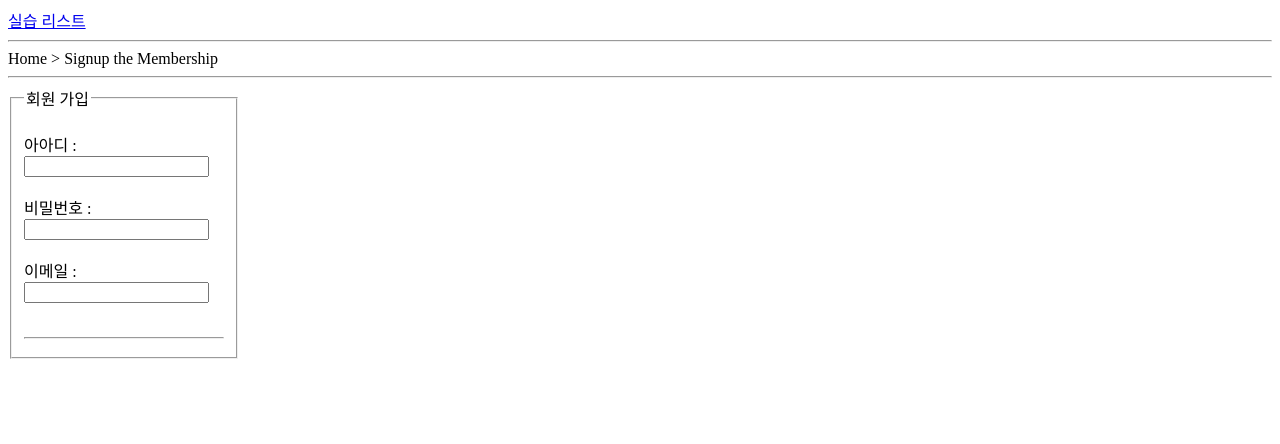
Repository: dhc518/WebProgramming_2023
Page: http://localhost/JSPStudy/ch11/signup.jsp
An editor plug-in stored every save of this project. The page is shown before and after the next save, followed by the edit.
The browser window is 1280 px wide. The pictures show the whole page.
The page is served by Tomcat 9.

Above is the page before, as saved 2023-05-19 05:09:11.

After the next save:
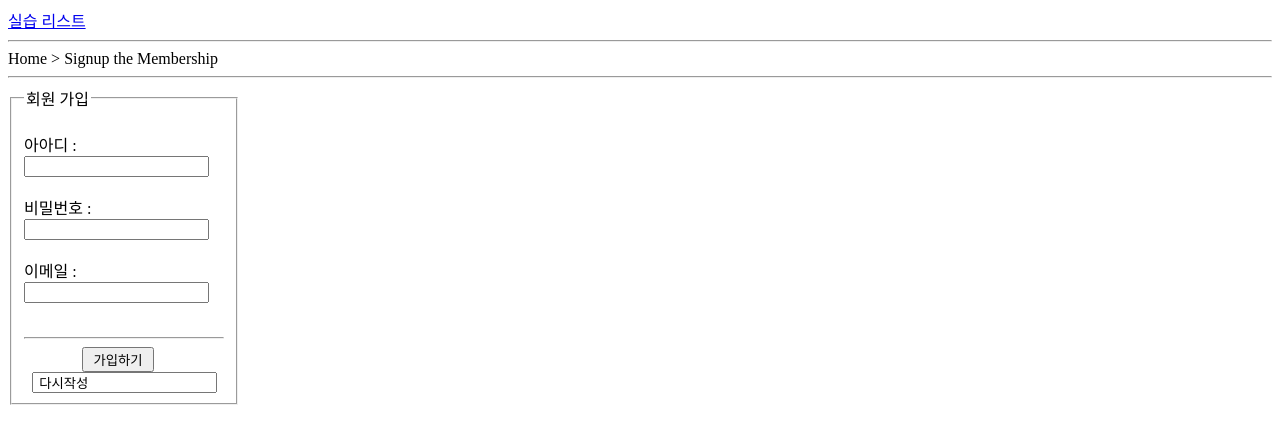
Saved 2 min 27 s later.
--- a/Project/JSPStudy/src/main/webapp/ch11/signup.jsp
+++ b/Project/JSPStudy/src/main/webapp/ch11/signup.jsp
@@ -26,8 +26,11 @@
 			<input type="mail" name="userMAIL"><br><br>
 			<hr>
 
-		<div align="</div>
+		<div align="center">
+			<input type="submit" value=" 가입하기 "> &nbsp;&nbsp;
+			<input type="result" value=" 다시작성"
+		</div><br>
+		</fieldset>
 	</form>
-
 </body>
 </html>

------------------------

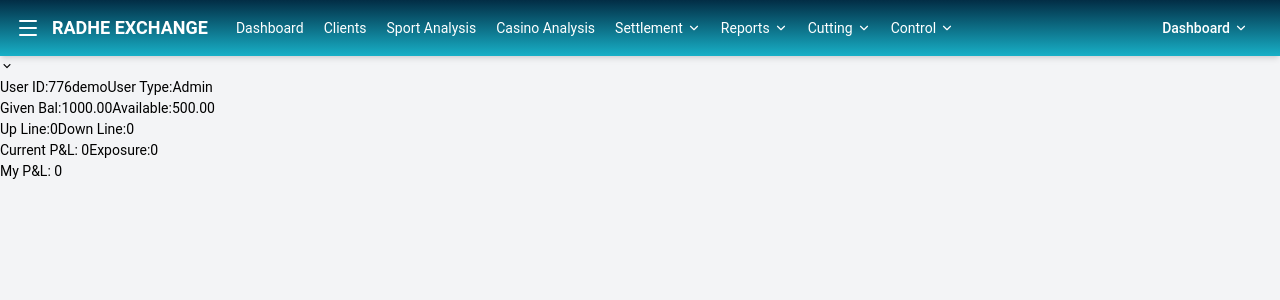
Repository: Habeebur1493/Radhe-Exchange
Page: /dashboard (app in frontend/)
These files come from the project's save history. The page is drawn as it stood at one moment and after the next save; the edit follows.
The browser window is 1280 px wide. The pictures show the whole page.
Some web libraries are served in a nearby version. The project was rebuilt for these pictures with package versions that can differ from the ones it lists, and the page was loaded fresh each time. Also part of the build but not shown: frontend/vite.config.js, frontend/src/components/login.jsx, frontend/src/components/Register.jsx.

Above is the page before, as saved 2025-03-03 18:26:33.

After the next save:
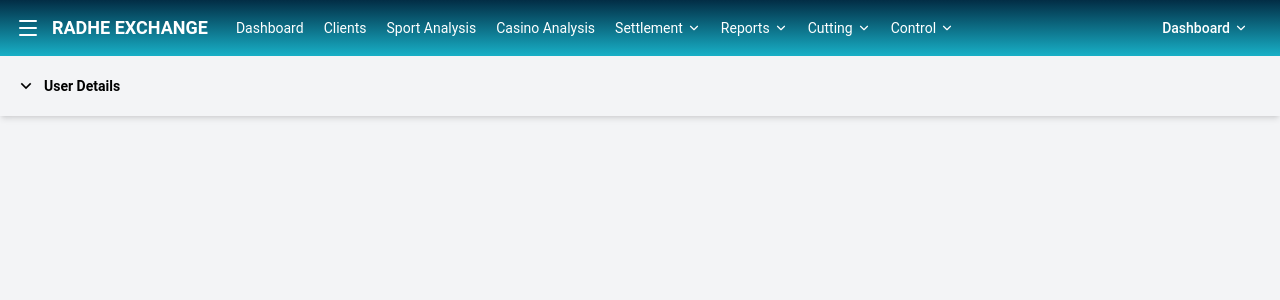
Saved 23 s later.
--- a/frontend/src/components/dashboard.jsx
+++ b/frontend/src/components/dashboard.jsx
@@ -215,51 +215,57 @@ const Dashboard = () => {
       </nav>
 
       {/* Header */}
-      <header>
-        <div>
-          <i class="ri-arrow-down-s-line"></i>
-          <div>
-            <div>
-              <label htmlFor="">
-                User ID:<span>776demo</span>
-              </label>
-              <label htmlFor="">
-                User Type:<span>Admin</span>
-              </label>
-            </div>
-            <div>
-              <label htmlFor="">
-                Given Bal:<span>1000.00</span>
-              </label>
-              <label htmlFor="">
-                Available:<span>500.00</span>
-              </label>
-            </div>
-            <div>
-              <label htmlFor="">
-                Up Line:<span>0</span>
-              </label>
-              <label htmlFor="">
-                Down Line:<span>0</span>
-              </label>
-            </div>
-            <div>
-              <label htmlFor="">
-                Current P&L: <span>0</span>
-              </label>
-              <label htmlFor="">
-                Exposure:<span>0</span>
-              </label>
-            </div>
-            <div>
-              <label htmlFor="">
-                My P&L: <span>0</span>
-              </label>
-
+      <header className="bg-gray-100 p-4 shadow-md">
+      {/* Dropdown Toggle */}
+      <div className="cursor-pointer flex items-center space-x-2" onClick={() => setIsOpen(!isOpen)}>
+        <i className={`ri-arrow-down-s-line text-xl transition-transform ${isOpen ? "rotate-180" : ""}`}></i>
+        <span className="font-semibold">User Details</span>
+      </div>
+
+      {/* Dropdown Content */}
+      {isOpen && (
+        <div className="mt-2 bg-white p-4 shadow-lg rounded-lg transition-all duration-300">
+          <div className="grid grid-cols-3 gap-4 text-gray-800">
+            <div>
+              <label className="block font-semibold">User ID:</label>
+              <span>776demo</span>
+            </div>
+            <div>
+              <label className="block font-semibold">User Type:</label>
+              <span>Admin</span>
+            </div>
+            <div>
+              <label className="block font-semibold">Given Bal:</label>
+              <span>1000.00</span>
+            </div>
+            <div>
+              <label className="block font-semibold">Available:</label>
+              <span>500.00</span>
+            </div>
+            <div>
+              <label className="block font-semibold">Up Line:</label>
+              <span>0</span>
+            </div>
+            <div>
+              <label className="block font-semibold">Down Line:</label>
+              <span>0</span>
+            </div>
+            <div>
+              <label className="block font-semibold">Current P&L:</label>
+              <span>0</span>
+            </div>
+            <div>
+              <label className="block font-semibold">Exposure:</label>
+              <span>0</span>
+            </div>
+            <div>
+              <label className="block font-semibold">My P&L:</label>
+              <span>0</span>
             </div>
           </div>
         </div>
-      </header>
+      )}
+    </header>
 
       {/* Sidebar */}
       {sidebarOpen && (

------------------------

*Your task:* Since only the number is needed, state how many lines of the listing contain the word "main".

*Your solution:* 2